President Barack Obama’s plan to help homeowners pay for energy improvements, nicknamed “cash for caulkers,” would also aid companies such as insulation maker Dow Chemical Co. and retailers Home Depot Inc. and Lowe’s Cos.
Dow’s sales of Styrofoam insulation, sealants, polyurethane foams, tapes and adhesives may be boosted by the program, said Bob Plishka, a Dow spokesman.
“The president’s proposals on weatherization and industrial energy efficiency will have the triple benefit of creating jobs quickly, saving consumers money and reducing our nation’s carbon footprint,” Plishka said in a statement.
Rebates for residences that are made more energy-efficient were proposed by Obama in a speech yesterday calling for new spending to cut the U.S. jobless rate. Lawmakers and business executives suggested the project, and the term “cash for caulkers,” as a way to replicate this year’s “cash for clunkers” auto rebate program.
“I’m calling on Congress to consider a new program to provide incentives for consumers who retrofit their homes to become more energy-efficient, which we know creates jobs, saves money for families and reduces the pollution that threatens our environment,” Obama said at the Brookings Institution in Washington.
The president didn’t use the program’s nickname or provide specifics, such as the amount of the rebates or cost. It would have to be approved by Congress.

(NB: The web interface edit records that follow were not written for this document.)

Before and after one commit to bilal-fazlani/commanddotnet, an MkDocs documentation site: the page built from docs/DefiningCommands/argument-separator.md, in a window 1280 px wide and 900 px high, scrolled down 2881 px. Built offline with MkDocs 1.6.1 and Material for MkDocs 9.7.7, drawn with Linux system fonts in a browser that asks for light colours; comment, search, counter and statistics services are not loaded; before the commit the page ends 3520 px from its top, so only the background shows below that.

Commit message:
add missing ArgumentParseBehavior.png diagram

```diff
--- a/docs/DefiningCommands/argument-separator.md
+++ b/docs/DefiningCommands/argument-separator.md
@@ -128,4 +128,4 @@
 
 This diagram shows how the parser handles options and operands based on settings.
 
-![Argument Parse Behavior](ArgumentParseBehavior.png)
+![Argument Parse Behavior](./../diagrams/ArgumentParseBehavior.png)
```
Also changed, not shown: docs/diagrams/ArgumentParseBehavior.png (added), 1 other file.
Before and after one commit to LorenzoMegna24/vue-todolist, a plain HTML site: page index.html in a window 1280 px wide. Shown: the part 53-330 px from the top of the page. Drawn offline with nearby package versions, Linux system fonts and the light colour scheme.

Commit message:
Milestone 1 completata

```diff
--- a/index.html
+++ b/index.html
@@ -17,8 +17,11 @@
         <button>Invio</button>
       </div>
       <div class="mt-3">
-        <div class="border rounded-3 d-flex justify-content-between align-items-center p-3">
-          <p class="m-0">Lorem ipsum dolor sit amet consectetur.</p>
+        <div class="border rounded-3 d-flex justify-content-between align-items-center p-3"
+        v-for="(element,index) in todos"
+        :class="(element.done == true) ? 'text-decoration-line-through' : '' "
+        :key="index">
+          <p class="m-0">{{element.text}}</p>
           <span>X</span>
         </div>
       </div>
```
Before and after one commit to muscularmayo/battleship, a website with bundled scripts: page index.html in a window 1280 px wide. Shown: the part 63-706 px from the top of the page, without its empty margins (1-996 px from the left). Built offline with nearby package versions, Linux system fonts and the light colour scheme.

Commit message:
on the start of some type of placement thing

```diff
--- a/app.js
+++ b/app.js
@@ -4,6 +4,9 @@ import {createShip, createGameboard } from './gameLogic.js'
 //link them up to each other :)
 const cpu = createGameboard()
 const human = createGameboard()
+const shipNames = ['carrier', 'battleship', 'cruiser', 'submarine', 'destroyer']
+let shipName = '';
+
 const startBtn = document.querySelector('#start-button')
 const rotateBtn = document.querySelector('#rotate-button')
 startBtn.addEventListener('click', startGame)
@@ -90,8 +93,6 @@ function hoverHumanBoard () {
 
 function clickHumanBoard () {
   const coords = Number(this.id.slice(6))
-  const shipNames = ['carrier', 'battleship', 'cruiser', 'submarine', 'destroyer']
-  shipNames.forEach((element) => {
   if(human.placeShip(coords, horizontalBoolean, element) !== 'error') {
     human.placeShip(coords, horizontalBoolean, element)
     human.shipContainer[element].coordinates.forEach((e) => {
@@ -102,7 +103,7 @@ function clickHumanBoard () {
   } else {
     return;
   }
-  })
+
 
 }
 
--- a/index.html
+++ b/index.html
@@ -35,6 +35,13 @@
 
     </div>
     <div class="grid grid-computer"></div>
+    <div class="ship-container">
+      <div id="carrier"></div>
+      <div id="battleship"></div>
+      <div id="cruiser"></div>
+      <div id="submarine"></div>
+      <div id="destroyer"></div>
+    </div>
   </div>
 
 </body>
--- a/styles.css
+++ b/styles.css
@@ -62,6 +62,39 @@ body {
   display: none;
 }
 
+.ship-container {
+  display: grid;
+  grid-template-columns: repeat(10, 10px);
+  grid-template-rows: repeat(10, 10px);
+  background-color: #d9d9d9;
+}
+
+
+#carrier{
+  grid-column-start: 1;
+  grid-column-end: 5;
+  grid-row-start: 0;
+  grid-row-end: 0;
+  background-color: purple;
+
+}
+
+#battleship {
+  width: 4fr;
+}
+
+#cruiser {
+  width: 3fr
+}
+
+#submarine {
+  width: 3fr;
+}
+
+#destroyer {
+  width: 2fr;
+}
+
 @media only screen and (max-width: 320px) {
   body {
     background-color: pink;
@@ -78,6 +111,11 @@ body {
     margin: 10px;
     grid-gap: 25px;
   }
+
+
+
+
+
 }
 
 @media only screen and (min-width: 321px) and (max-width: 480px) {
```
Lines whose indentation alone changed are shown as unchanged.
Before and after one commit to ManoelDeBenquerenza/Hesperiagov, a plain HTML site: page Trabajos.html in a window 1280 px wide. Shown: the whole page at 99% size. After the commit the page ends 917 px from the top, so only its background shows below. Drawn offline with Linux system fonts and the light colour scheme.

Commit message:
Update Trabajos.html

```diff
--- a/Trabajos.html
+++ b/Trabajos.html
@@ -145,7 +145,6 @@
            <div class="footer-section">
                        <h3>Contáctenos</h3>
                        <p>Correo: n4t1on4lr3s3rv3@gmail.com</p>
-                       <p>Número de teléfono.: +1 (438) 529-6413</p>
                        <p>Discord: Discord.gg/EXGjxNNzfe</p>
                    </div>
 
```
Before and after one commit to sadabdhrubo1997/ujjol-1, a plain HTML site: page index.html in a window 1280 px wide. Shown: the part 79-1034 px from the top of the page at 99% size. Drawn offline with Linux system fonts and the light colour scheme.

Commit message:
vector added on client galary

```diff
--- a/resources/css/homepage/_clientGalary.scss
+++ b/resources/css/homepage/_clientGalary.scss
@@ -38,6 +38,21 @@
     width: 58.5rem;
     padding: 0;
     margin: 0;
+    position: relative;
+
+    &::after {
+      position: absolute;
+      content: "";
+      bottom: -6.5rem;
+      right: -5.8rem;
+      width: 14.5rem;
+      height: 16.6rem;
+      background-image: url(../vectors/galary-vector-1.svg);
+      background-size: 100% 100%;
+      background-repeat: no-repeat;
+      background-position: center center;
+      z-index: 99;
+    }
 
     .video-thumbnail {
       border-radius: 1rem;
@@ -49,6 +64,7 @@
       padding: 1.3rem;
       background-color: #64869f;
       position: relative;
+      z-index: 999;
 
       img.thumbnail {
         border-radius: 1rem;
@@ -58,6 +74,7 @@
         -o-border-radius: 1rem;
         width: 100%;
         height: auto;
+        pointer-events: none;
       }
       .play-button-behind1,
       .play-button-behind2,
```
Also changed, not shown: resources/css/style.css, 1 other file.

“This kind of energy program will help homeowners gain back some of the value they may have lost over the past few years,” Chris Ahearn, a spokeswoman for Mooresville, North Carolina-based Lowe’s, said in a phone interview yesterday. “It will also help contractors who want to get back to work or add work.”
Lowe’s is the second-biggest U.S. home-improvement retailer after Home Depot.
“We support the idea of any program that provides incentives to consumers to make their homes more energy- efficient,” Atlanta-based Home Depot said in a statement. “A national program on this topic would help bring visibility to the simple things that can be done to reduce household energy use.”
Under the cash for clunkers program that ended Aug. 24, consumers were able to get as much as $4,500 when trading in older vehicles for new, more fuel-efficient models. The Transportation Department has distributed $2.85 billion under the program.
Representative Peter Welch, a Vermont Democrat, said he proposed $20 billion in energy-efficiency rebates over two years in an Oct. 29 memo to Rahm Emanuel, Obama’s chief of staff.
The rebates would put 600,000 to 850,000 Americans to work retrofitting 5 million homes and saving $3.3 billion in energy costs, Welch said.
Obama’s version would cost billions of dollars, not tens of billions, a senior administration official told reporters yesterday.
John Doerr, a partner at the venture capital firm Kleiner Perkins Caufield & Byers in Menlo Park, California, called for Obama to initiate the rebates at a meeting of the president’s Economic Recovery Advisory Board on Nov. 2.
“Cash for clunkers mobilized all of America’s car dealerships and caused change very rapidly,” Doerr, an early investor in Google Inc. and Amazon.com, said. “Well, the equivalent of that for home retrofits would be cash for caulkers.”
Obama also proposed expanded stimulus funding for industrial energy efficiency and clean-energy projects, such as the manufacture of wind turbines and solar panels, without saying how much would be spent.
The Energy Department and Internal Revenue Service are reviewing applications for $2.3 billion in tax credits for manufacturing renewable-energy products, fuel cells and conservation technologies.
Obama said some worthy energy proposals for funding “did not make the cut” in the $787 billion stimulus program enacted in February, because of a large number of applications.